May 7th, 2010 by David Leland Hyde Leave a reply »

Melting Snow Pattern, Kings Canyon National Park, Sierra Nevada, California, 1951 By Philip Hyde. This photograph shows the influence of Cedric Wright, at least Cedric Wright made several photographs of the groves and pock marks that form in deep melting snow as much as a decade before this photograph.

Master landscape photographer Cedric Wright wrote poetry, prose and illustrated early Sierra Club books with his fine art photography. In Galen Rowell’s renowned 1986 Sierra Club book, Mountain Light: In Search of the Dynamic Landscape, Galen Rowell quoted Cedric Wright’s 1941 “A Credo for Mountain Photographers” from the Sierra Club Boook Words of the Earth by Cedric Wright with a preface by Ansel Adams, edited by Nancy Newhall:

A Credo For Mountain Photographers

The mountain photographer is interpreting the face of nature–that mysterious infinity, eternally a refuge, a reservoir, an amplifier of spirit; a mother of dreams; a positive though elusive voice in whose depth lies its subtlety. They will interpret best who are never so content as when under the influence of situations where silence is rich in the mute assurance and beauty of mountain surroundings. The quality of emotional knowing has a finer integration with our spirit than anything that comes from barren intellectual processes. This point of view only accumulates slowly, out of long experience and contact with wordless influences. Under the spell of solitude and of natural beauty the root system of this kind of awareness establishes itself. Great art is usually created under some such saturation of awareness. The work is then permeated with an inner perception of beauty and an inner personal philosophy. The hope for our photography is that it shall retain these high lights of more than beauty, that through it symbols shall be preserved of response to our mountains, keeping them to a flow, a golden thread, in our experience.

Words of the Earth by Cedric Wright was part of the Sierra Club Exhibit Format Series.
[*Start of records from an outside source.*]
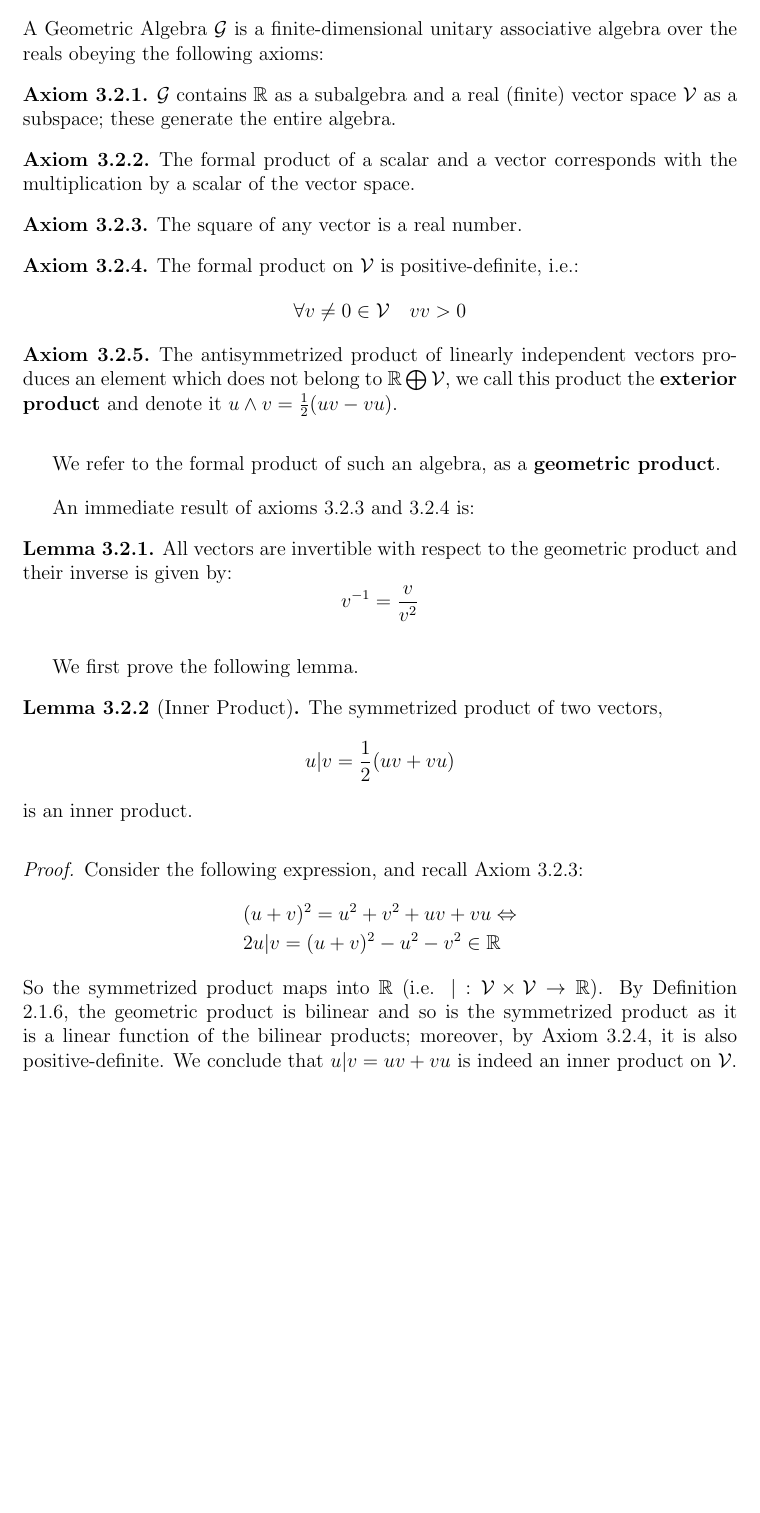
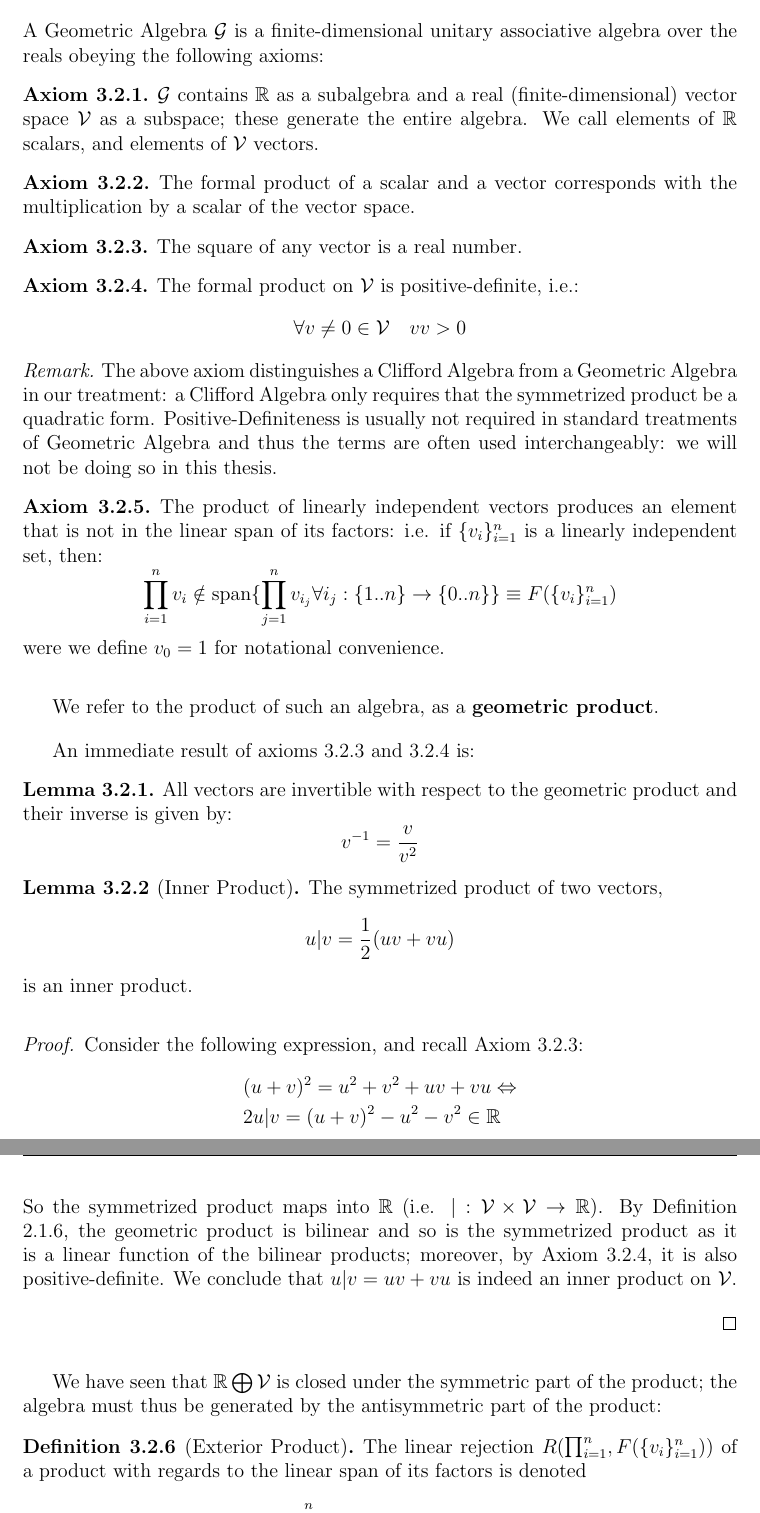
Before and after one commit to maroctamorg/bsc-thesis, a LaTeX thesis (src/thesis.tex, which reads src/chapters/geometric-algebra.tex, src/definitions/exterior-product.tex, src/definitions/ga-axioms.tex): part of page 10 of 21 before the commit and two parts of pages 12 and 13 of 23 after it, the two joined at a grey line, cut so that both start at the same text, the shorter picture padded with empty space. Compiled offline with pdfLaTeX.

Commit message:
work on axioms

```diff
--- a/src/chapters/geometric-algebra.tex
+++ b/src/chapters/geometric-algebra.tex
@@ -17,14 +17,16 @@ A note on nomenclature is urgently in order: what we call \textbf{Universal Geom
 
 A Geometric Algebra $\G$  is a finite-dimensional unitary associative algebra over the reals obeying the following axioms:
 \input{src/definitions/ga-axioms}
-We refer to the formal product of such an algebra, as a \textbf{geometric product}.
+We refer to the product of such an algebra, as a \textbf{geometric product}.
 
 An immediate result of axioms \ref{a:ga-axiom3} and \ref{a:ga-axiom4} is:
 \input{src/lemmas/invertibility}
 
-We first prove the following lemma.
 \input{src/lemmas/inner-product}
 \input{src/proofs/inner-product}
+
+We have seen that $\R \bigoplus \V$ is closed under the symmetric part of the product; the algebra must thus be generated by the antisymmetric part of the product:
+\input{src/definitions/exterior-product}
 
 From the above, we obtain the principal property of the geometric product.
 \input{src/theorems/geometric-product}
--- /dev/null
+++ b/src/definitions/exterior-product.tex
@@ -0,0 +1,5 @@
+\begin{definition}[Exterior Product]\label{d:exterior-product}
+	The linear rejection $R(\prod_{i=1}^n, F(\{v_i\}_{i=1}^n))$ of a product with regards to the linear span of its factors is denoted
+	\[ \bigwedge_{i=1}^n v_i \equiv v_1 \wedge ... \wedge v_n \]
+	We call this exterior (or outer) product.
+\end{definition}
--- a/src/definitions/ga-axioms.tex
+++ b/src/definitions/ga-axioms.tex
@@ -1,5 +1,5 @@
 \begin{axiom}\label{a:ga-axiom1}
-    $\G$ contains $\R$ as a subalgebra and a real (finite) vector space $\V$ as a subspace; these generate the entire algebra.
+    $\G$ contains $\R$ as a subalgebra and a real (finite-dimensional) vector space $\V$ as a subspace; these generate the entire algebra. We call elements of $\R$ scalars, and elements of $\V$ vectors.
 \end{axiom}
 
 \begin{axiom}\label{a:ga-axiom2}
@@ -14,7 +14,13 @@
 	The formal product on $\V$ is positive-definite, i.e.:
 \[\forall v \neq 0 \in \V \quad vv > 0\]
 \end{axiom}
+\begin{remark}\label{r:ga-axiom4}
+	The above axiom distinguishes a Clifford Algebra from a Geometric Algebra in our treatment: a Clifford Algebra only requires that the symmetrized product be a quadratic form. Positive-Definiteness is usually not required in standard treatments of Geometric Algebra and thus the terms are often used interchangeably: we will not be doing so in this thesis.
+\end{remark}
 
 \begin{axiom}\label{a:ga-axiom5}
-	The antisymmetrized product of linearly independent vectors	produces an element which does not belong to $\R \bigoplus \V$, we call this product the \textbf{exterior product} and denote it $u \wedge v = \frac{1}{2} (uv - vu)$.
+%	The antisymmetrized product of linearly independent vectors	produces an element which does not belong to $\R \bigoplus \V$, we call this product the \textbf{exterior product} and denote it $u \wedge v = \frac{1}{2} (uv - vu)$.
+	The product of linearly independent vectors produces an element that is not in the linear span of its factors: i.e. if $\{v_i\}_{i=1}^n$ is a linearly independent set, then:
+	\[\prod_{i=1}^n v_i \notin \mathrm{span}\{\prod_{j=1}^n v_{i_j} \forall i_j : \{1..n\} \to \{0..n\} \} \equiv F(\{v_i\}_{i=1}^n)\]
+	were we define $v_0 = 1$ for notational convenience.
 \end{axiom}
```
Also changed, not shown: src/abstract.tex (+1 -1 lines), src/lemmas/exterior-product.tex (+17 -1 lines), src/thesis.tex (+3 -3 lines), thesis.pdf.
Cedric Wright and Philip Hyde both contributed a photograph to the collection of now famous photographers who joined Ansel Adams in illustrating the book This Is the American Earth written by Nancy Newhall. This Is The American Earth kicked off the Exhibit Format Series, a mastermind creation by David Brower, Nancy Newhall and Ansel Adams. This Is The American Earth was made into an exhibition and toured nationally and even in Europe. Cedric Wright’s book, Words of the Earth was also one of the early books in the series.
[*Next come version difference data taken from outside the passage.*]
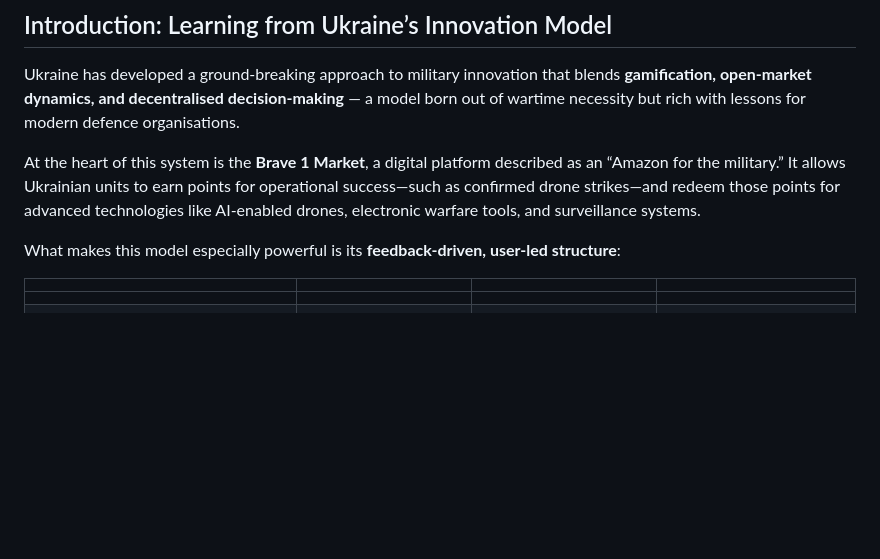
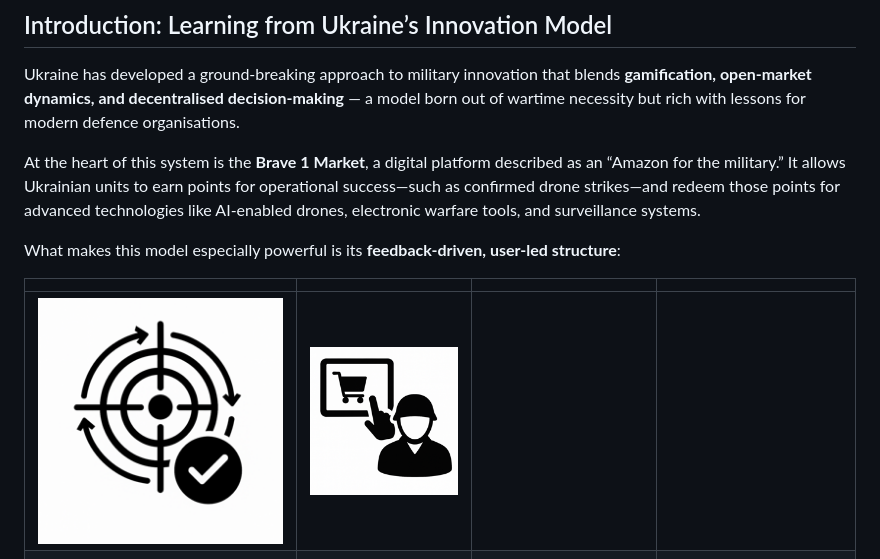
Before and after one commit to baddogdown/knowledge, a Markdown page: disruptive/operational-innovation-as-a-service-oiaas-learning-from-ukraines-innovation-model.md, the part around one of its changes. GitHub-like rendering; pictures changed too: disruptive/media/oiaas-market.png (added), disruptive/media/oiaas-points.png (added); blank space fills up the shorter version.

Commit message:
Reformatting image positions and layout

```diff
--- a/disruptive/operational-innovation-as-a-service-oiaas-learning-from-ukraines-innovation-model.md
+++ b/disruptive/operational-innovation-as-a-service-oiaas-learning-from-ukraines-innovation-model.md
@@ -17,7 +17,7 @@ What makes this model especially powerful is its   **feedback-driven, user-led s
 
 |  |  |  |  |
 | --- | --- | --- | --- |
-|  |  |  |  |
+| <img src="./media/oiaas-points.png" alt="points" width="300" align="right"/> | <img src="./media/oiaas-market.png" alt="points" width="300" align="right"/> |  |  |
 | ✅ **Points are only awarded when kills or strikes are independently confirmed,**ensuring that rewards are tied to real-world impact. This confirmation process generates high-quality operational data that feeds back into R&D, procurement, and battlefield adaptation. | ✅ **Frontline units choose exactly what they need,**based on their mission context and operational experience—not what is prescribed from above. | ✅ **They access technology directly from vendors**through the marketplace, bypassing traditional, top-down procurement pipelines. | ✅ **They rate the performance of the tools they use,**creating a transparent, peer-informed feedback loop that helps others make better decisions and drives continuous improvement among suppliers. |
 
 |  |  |
```
Also changed, not shown: other parts of disruptive/operational-innovation-as-a-service-oiaas-learning-from-ukraines-innovation-model.md (+0 -1 lines), disruptive/media/oiaas-feedback.png (added), disruptive/media/oiaas-rate.png (added), disruptive/media/oiaas-vendor-direct.png (added).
This Is The American Earth and Words of the Earth contained all black and white photographs. Philip Hyde’s first several books in the series were a mixture of black and white photographs and color photographs. Philip Hyde eventually had more photographs in more of the books in the series than any of the other photographers. Eliot Porter’s book In Wildness Is the Preservation of the World with quotes by Henry David Thoreau was the first all-color volume and sold more copies than all of the other Exhibit Format Series Books, including This Is The American Earth. From then on the books in the series were all in color.

Be Sociable, Share!
Advertisement

Leave a Reply